**TASK STATEMENT**
Write the entries out again. Every character must match.

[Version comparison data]
********

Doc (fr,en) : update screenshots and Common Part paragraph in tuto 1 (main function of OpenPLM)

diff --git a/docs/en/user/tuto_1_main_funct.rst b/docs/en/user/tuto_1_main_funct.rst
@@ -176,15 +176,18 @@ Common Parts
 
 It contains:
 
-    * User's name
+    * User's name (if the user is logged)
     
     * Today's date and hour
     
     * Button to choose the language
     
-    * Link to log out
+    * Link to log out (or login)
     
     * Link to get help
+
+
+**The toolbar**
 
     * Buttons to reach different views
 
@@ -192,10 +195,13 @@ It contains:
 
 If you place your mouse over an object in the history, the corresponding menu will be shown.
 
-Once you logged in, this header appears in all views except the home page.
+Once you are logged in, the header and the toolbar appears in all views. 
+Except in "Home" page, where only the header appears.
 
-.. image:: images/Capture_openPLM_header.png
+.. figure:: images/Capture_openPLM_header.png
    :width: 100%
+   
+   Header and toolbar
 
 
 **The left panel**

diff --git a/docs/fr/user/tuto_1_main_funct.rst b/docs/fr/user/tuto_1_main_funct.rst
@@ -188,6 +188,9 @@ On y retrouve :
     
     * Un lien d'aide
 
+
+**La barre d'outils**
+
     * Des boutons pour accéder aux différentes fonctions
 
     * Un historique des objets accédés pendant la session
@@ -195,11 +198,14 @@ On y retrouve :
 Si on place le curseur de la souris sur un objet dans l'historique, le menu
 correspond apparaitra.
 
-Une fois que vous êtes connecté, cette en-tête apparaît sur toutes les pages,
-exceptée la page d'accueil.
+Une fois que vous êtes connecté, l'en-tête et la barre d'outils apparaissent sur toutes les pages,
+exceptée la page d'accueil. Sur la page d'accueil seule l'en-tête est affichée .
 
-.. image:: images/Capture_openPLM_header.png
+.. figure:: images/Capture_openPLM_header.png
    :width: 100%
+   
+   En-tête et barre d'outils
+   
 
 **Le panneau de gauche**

********

**RESPONSE FOR THIS EXERCISE**
Doc (fr,en) : update screenshots and Common Part paragraph in tuto 1 (main function of OpenPLM)

diff --git a/docs/en/user/tuto_1_main_funct.rst b/docs/en/user/tuto_1_main_funct.rst
@@ -176,15 +176,18 @@ Common Parts
 
 It contains:
 
-    * User's name
+    * User's name (if the user is logged)
     
     * Today's date and hour
     
     * Button to choose the language
     
-    * Link to log out
+    * Link to log out (or login)
     
     * Link to get help
+
+
+**The toolbar**
 
     * Buttons to reach different views
 
@@ -192,10 +195,13 @@ It contains:
 
 If you place your mouse over an object in the history, the corresponding menu will be shown.
 
-Once you logged in, this header appears in all views except the home page.
+Once you are logged in, the header and the toolbar appears in all views. 
+Except in "Home" page, where only the header appears.
 
-.. image:: images/Capture_openPLM_header.png
+.. figure:: images/Capture_openPLM_header.png
    :width: 100%
+   
+   Header and toolbar
 
 
 **The left panel**

diff --git a/docs/fr/user/tuto_1_main_funct.rst b/docs/fr/user/tuto_1_main_funct.rst
@@ -188,6 +188,9 @@ On y retrouve :
     
     * Un lien d'aide
 
+
+**La barre d'outils**
+
     * Des boutons pour accéder aux différentes fonctions
 
     * Un historique des objets accédés pendant la session
@@ -195,11 +198,14 @@ On y retrouve :
 Si on place le curseur de la souris sur un objet dans l'historique, le menu
 correspond apparaitra.
 
-Une fois que vous êtes connecté, cette en-tête apparaît sur toutes les pages,
-exceptée la page d'accueil.
+Une fois que vous êtes connecté, l'en-tête et la barre d'outils apparaissent sur toutes les pages,
+exceptée la page d'accueil. Sur la page d'accueil seule l'en-tête est affichée .
 
-.. image:: images/Capture_openPLM_header.png
+.. figure:: images/Capture_openPLM_header.png
    :width: 100%
+   
+   En-tête et barre d'outils
+   
 
 **Le panneau de gauche**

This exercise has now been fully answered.